The Freedom From Religion Foundation has secured a constitutional win for families in a West Virginia school district whose students were subjected to a religious revival.
Four families in Huntington, W.Va., have settled their lawsuit against the Cabell County Board of Education after it agreed to significant changes in policy that would prevent future such violations. The parties jointly dismissed the lawsuit today after settling. The board also agreed to settle up for $1 in nominal damages to each plaintiff and nearly $175,000 in attorney fees, which were paid by the board’s insurer.
The Freedom From Religion Foundation had filed the lawsuit on behalf of parents and students against the board over a Christian revival held at Huntington High School on Feb. 2 of last year. “We are pleased with the result of the lawsuit and are confident that other students will not have to endure similar problems in the future,” says FFRF Co-President Annie Laurie Gaylor.

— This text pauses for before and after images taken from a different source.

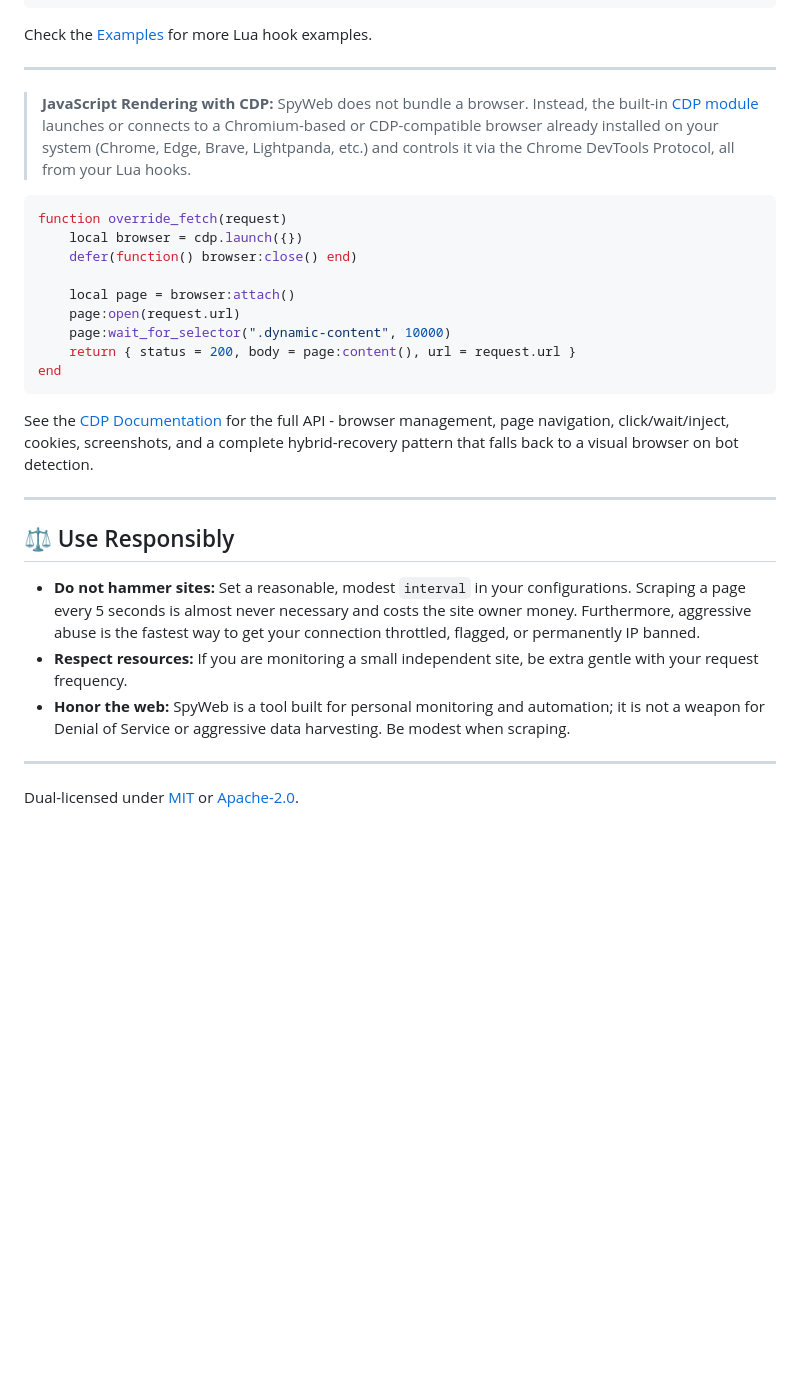
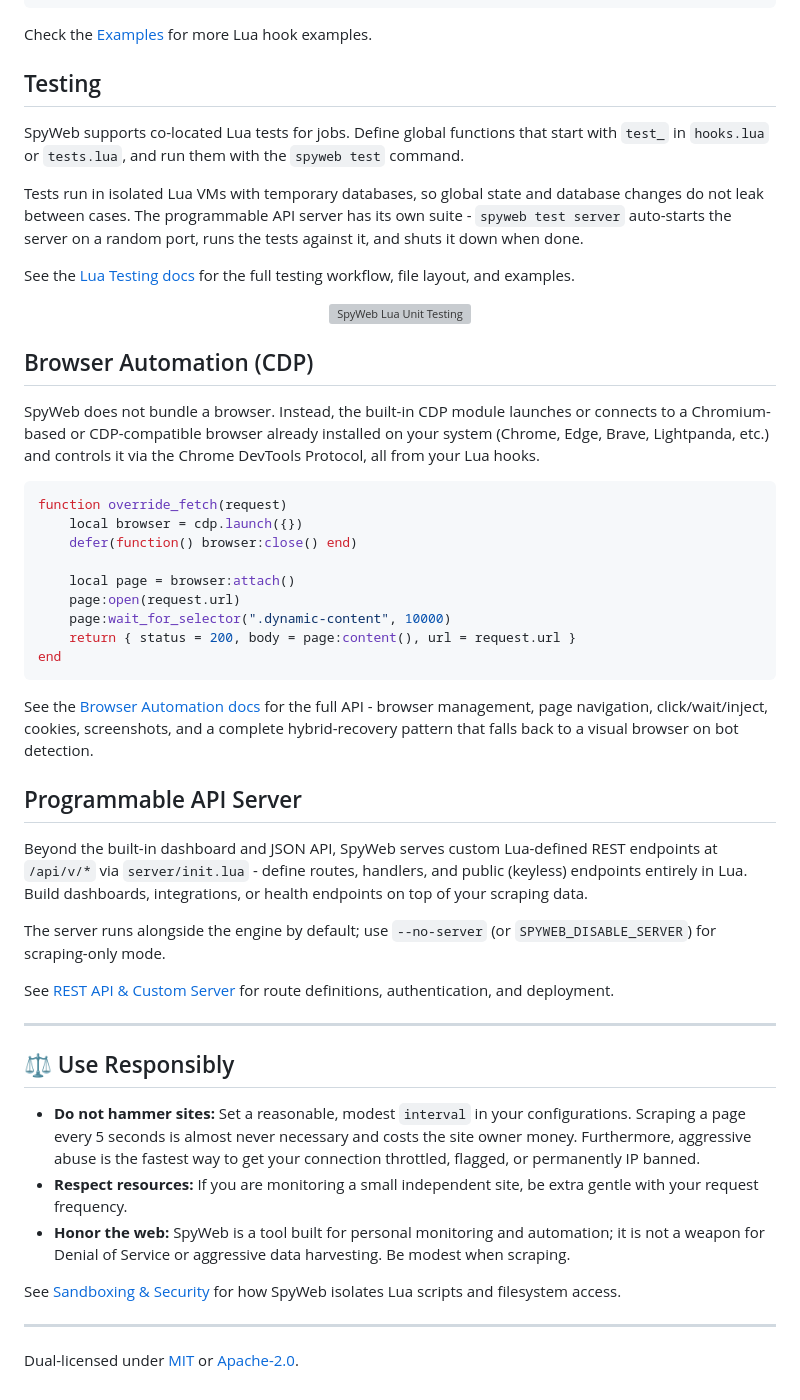
Before and after one commit to spyweb-app/spyweb, a Markdown page: README.md, the part around one of its changes. Rendered like a GitHub page; blank space fills up the shorter version; grey boxes are pictures that could not be loaded.

````diff
--- a/README.md
+++ b/README.md
@@ -184,9 +193,19 @@ end
 
 Check the [Examples](examples/) for more Lua hook examples.
 
----
+## Testing
+SpyWeb supports co-located Lua tests for jobs. Define global functions that start with `test_` in `hooks.lua` or `tests.lua`, and run them with the `spyweb test` command.
 
-> **JavaScript Rendering with CDP:** SpyWeb does not bundle a browser. Instead, the built-in [CDP module](docs/cdp.md) launches or connects to a Chromium-based or CDP-compatible browser already installed on your system (Chrome, Edge, Brave, Lightpanda, etc.) and controls it via the Chrome DevTools Protocol, all from your Lua hooks.
+Tests run in isolated Lua VMs with temporary databases, so global state and database changes do not leak between cases. The programmable API server has its own suite - `spyweb test server` auto-starts the server on a random port, runs the tests against it, and shuts it down when done.
+
+See the [Lua Testing docs](https://docs.spyweb.app/testing/) for the full testing workflow, file layout, and examples.
+
+<p align="center">
+  <img alt="SpyWeb Lua Unit Testing" src="https://spyweb.app/images/spyweb-test.png" width="100%" style="max-width: 800px;">
+</p>
+
+## Browser Automation (CDP)
+SpyWeb does not bundle a browser. Instead, the built-in CDP module launches or connects to a Chromium-based or CDP-compatible browser already installed on your system (Chrome, Edge, Brave, Lightpanda, etc.) and controls it via the Chrome DevTools Protocol, all from your Lua hooks.
 
 ```lua
 function override_fetch(request)
@@ -200,7 +219,14 @@ function override_fetch(request)
 end
 ```
 
- See the [CDP Documentation](docs/cdp.md) for the full API - browser management, page navigation, click/wait/inject, cookies, screenshots, and a complete hybrid-recovery pattern that falls back to a visual browser on bot detection.
+See the [Browser Automation docs](https://docs.spyweb.app/browser-automation/) for the full API - browser management, page navigation, click/wait/inject, cookies, screenshots, and a complete hybrid-recovery pattern that falls back to a visual browser on bot detection.
+
+## Programmable API Server
+Beyond the built-in dashboard and JSON API, SpyWeb serves custom Lua-defined REST endpoints at `/api/v/*` via `server/init.lua` - define routes, handlers, and public (keyless) endpoints entirely in Lua. Build dashboards, integrations, or health endpoints on top of your scraping data.
+
+The server runs alongside the engine by default; use `--no-server` (or `SPYWEB_DISABLE_SERVER`) for scraping-only mode.
+
+See [REST API & Custom Server](https://docs.spyweb.app/api-and-server/) for route definitions, authentication, and deployment.
 
 ---
 
@@ -209,5 +235,7 @@ end
 - **Respect resources:** If you are monitoring a small independent site, be extra gentle with your request frequency.
 - **Honor the web:** SpyWeb is a tool built for personal monitoring and automation; it is not a weapon for Denial of Service or aggressive data harvesting. Be modest when scraping.
 
+See [Sandboxing & Security](https://docs.spyweb.app/security/) for how SpyWeb isolates Lua scripts and filesystem access.
+
 ---
 Dual-licensed under [MIT](LICENSE-MIT) or [Apache-2.0](LICENSE-APACHE).
````
Also changed, not shown: other parts of README.md (+39 -30 lines).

The revival was put on by evangelist Nik Walker, who runs Nik Walker Ministries. Although the event was billed as voluntary, two teachers escorted their classes to the revival, where students were instructed to bow their heads in prayer, raise up their hands, and were warned to follow Jesus or face eternal torment. In response to the revival, more than 100 students participated in a walkout in protest one week later. This was led by a former student and named plaintiff, Max Nibert.
This lawsuit challenged not only a revival event held at the school but the school system’s history of disregarding the religious freedom of its students and promotion of Christian religious practices. The plaintiffs’ Amended Complaint asserted that they “seek significant policy changes, training of employees, and supervision of employees in order to protect the constitutional rights of Cabell County Schools’ students.”
As part of a settlement, the board agreed to amend its policies relating to religion in schools. The board voted on Oct. 17 to adopt the policy revisions. Significantly, those changes require annual training of teachers about religion in school. School administrators also are tasked with greater monitoring of school events. Finally, the policy provides greater detail to ensure that employees do not initiate or lead students in religious activities.
Herman Mays, who is the father of one of the students forced to attend the revival, says, “This settlement with the Cabell County Board of Education enacts meaningful policy changes and enforcement and training for staff and teachers on their constitutional responsibilities to ensure that what happened in Cabell public schools in February 2022 will not occur again.”
FFRF is awarding $2,000 scholarships to six of the student participants in the case in honor of their activism. Former student Max Nibert previously was awarded an activist award in 2022.
The plaintiffs were represented by attorney Marcus Schneider, FFRF Senior Counsel Patrick Elliott and local counsel Kristina Thomas Whiteaker.
The Freedom From Religion Foundation is a national nonprofit organization with more than 40,000 members across the country, including in West Virginia. Our purposes are to protect the constitutional principle of separation between state and church and to educate the public on matters relating to nontheism.